“They led us to freedom, but we don’t know anything about them,” said Musab Abdul-Nasser, 19, a commercial photographer and protester.
That veil of secrecy has gradually lifted in recent days, as the military and protesters have negotiated the shape of an interim government to steer the country until elections can take place.
The two sides disagree on the length of that transition period, but the military has agreed that civilians should run all ministries except the defense and the interior ministries.
The civilians want a longer transition period to give sufficient time for the country’s political culture, underdeveloped after years of autocracy, to mature so that the elections are a success. Egypt and Libya, arguably, were examples of countries where elections were held too quickly after a revolution, and ended up undermining democracy rather than strengthening it.
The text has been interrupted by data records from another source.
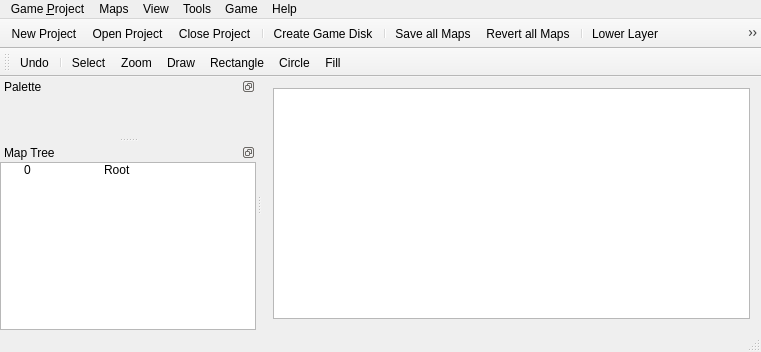
Old version of the form mainwindow.ui in the repository EasyRPG/Editor.
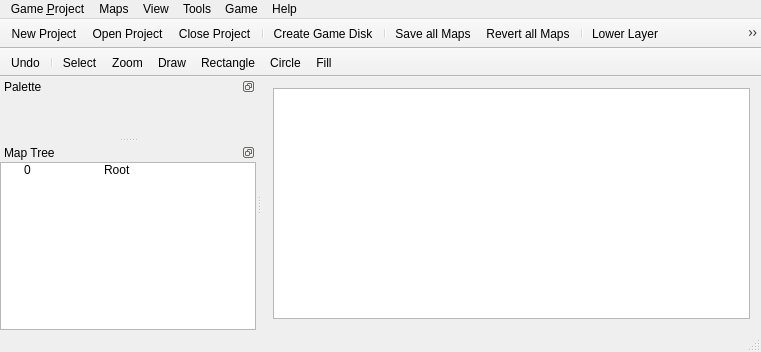
New version of the form. Icons and pictures are not drawn.

```diff
--- a/mainwindow.ui
+++ b/mainwindow.ui
@@ -233,6 +233,9 @@
    <property name="windowTitle">
     <string>toolBar</string>
    </property>
+   <property name="movable">
+    <bool>false</bool>
+   </property>
    <attribute name="toolBarArea">
     <enum>TopToolBarArea</enum>
    </attribute>
```
Left out of the diff: 3 changed lines with no effect on the pictures.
But the main sticking point is who would really be in charge — whether the military council would enjoy veto power, and therefore effective control, over a civilian prime minister.
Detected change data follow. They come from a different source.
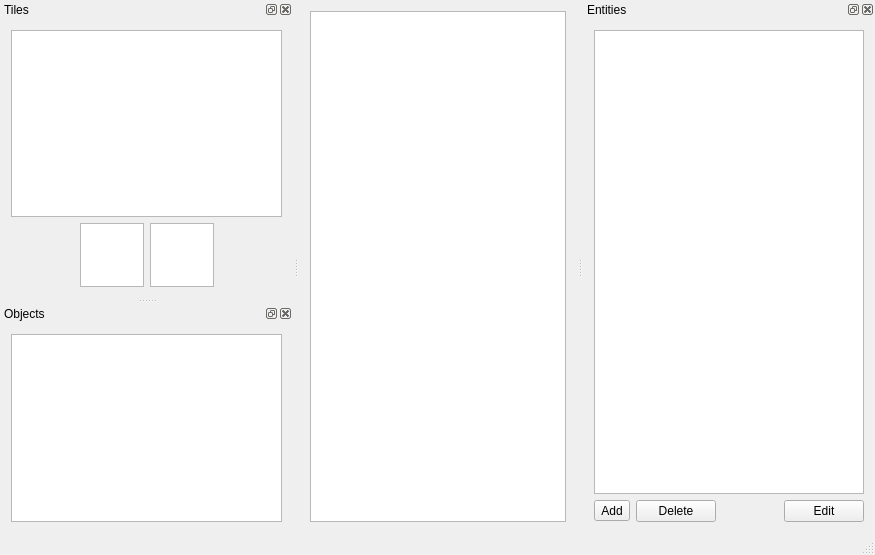
Above: mainwindow.ui from ChWick/Mencus-Map-Editor before the change. Below: the same form after it.
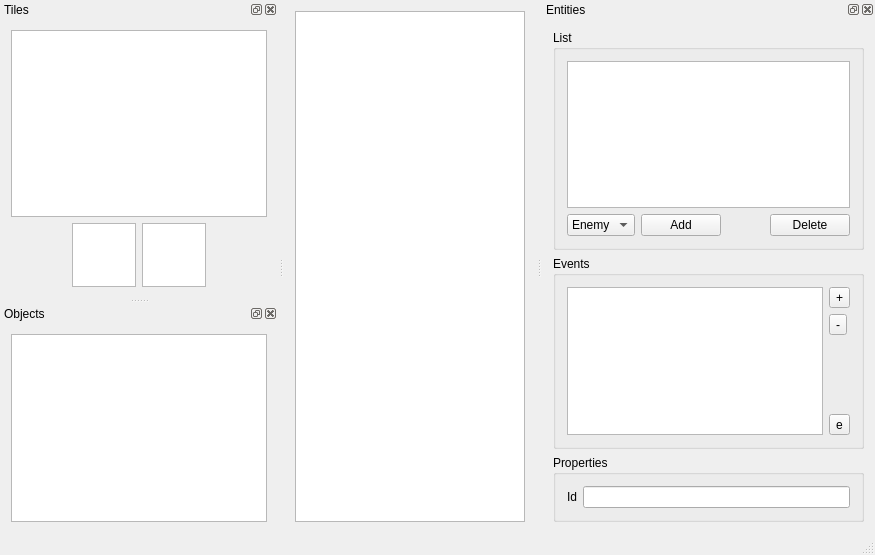
That is the form after the change. Custom widgets are drawn as their Qt base class.

Commit message: added some widgets for entities

What changed in the file:
```diff
--- a/mainwindow.ui
+++ b/mainwindow.ui
@@ -51,20 +51,58 @@
    <widget class="QWidget" name="entitiesDockWidgetLayout">
     <layout class="QVBoxLayout" name="verticalLayout">
      <item>
+      <widget class="QGroupBox" name="groupBox_2">
+       <property name="title">
+        <string>List</string>
+       </property>
+       <layout class="QVBoxLayout" name="verticalLayout_4">
+        <item>
       <widget class="EntitiesListWidget" name="entitiesListWidget"/>
      </item>
      <item>
-      <layout class="QHBoxLayout" name="entitiesToolButtonsLayout">
+         <layout class="QHBoxLayout" name="horizontalLayout">
        <item>
-        <widget class="QToolButton" name="toolButton">
+           <widget class="QComboBox" name="comboBox">
+            <property name="currentIndex">
+             <number>0</number>
+            </property>
+            <item>
+             <property name="text">
+              <string>Enemy</string>
+             </property>
+            </item>
+            <item>
+             <property name="text">
+              <string>Object</string>
+             </property>
+            </item>
+            <item>
+             <property name="text">
+              <string>Switch</string>
+             </property>
+            </item>
+           </widget>
+          </item>
+          <item>
+           <widget class="QPushButton" name="pushButton">
          <property name="text">
           <string>Add</string>
          </property>
-         <property name="popupMode">
-          <enum>QToolButton::DelayedPopup</enum>
-         </property>
-        </widget>
-       </item>
+           </widget>
+          </item>
+          <item>
+           <spacer name="horizontalSpacer_3">
+            <property name="orientation">
+             <enum>Qt::Horizontal</enum>
+            </property>
+            <property name="sizeHint" stdset="0">
+             <size>
+              <width>40</width>
+              <height>20</height>
+             </size>
+            </property>
+           </spacer>
+          </item>
        <item>
         <widget class="QPushButton" name="entitiesDeleteButton">
          <property name="text">
@@ -72,27 +110,79 @@
          </property>
         </widget>
        </item>
+         </layout>
+        </item>
+       </layout>
+      </widget>
+     </item>
        <item>
-        <spacer name="horizontalSpacer_3">
+      <widget class="QGroupBox" name="groupBox">
+       <property name="title">
+        <string>Events</string>
+       </property>
+       <layout class="QGridLayout" name="gridLayout_2">
+        <item row="0" column="0">
+         <widget class="QListWidget" name="listWidget"/>
+        </item>
+        <item row="0" column="1">
+         <layout class="QVBoxLayout" name="verticalLayout_5">
+          <item>
+           <widget class="QToolButton" name="toolButton_2">
+            <property name="text">
+             <string>+</string>
+            </property>
+           </widget>
+          </item>
+          <item>
+           <widget class="QToolButton" name="toolButton_3">
+            <property name="text">
+             <string>-</string>
+            </property>
+           </widget>
+          </item>
+          <item>
+           <spacer name="verticalSpacer">
          <property name="orientation">
-          <enum>Qt::Horizontal</enum>
+             <enum>Qt::Vertical</enum>
          </property>
          <property name="sizeHint" stdset="0">
           <size>
-           <width>40</width>
-           <height>20</height>
+              <width>20</width>
+              <height>40</height>
           </size>
          </property>
         </spacer>
        </item>
        <item>
-        <widget class="QPushButton" name="entitiesEditButton">
+           <widget class="QToolButton" name="toolButton">
          <property name="text">
-          <string>Edit</string>
+             <string>e</string>
          </property>
         </widget>
        </item>
       </layout>
+        </item>
+       </layout>
+      </widget>
+     </item>
+     <item>
+      <widget class="QGroupBox" name="groupBox_3">
+       <property name="title">
+        <string>Properties</string>
+       </property>
+       <layout class="QFormLayout" name="formLayout">
+        <item row="0" column="0">
+         <widget class="QLabel" name="label">
+          <property name="text">
+           <string>Id</string>
+          </property>
+         </widget>
+        </item>
+        <item row="0" column="1">
+         <widget class="QLineEdit" name="lineEdit"/>
+        </item>
+       </layout>
+      </widget>
      </item>
     </layout>
    </widget>
```
Left out of the diff: 32 changed lines with no effect on the pictures. Lines whose indentation alone changed are shown as unchanged.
The talks will also test the unity of the protesters. The military has excluded Islamist parties and Mr. al-Bashir’s political vehicle, the National Congress Party, from the talks. Rebel groups from Darfur and other outlying regions are also not represented.
The protesters need to come up with a unified position before the military outmaneuvers them, said Magdi el-Gizouli, a Sudan expert at the Rift Valley Institute, a research center.
“There is now an explosion of political activity in Khartoum,” said Mr. el-Gizouli. “But the window may not be open for long. The protesters need to figure out what they want to gain from it, before it closes on them.”
The Sudanese people are well aware of how past mass protest movements have been derailed, such as in Egypt in 2011, said Abdel Mitaal Girshab of the Regional Center for Training and Development of Civil Society in Sudan.
This time, the protesters are determined to achieve a different outcome.
“We saw what happened,” he said, “and we think we will be able to avoid repeating it again.”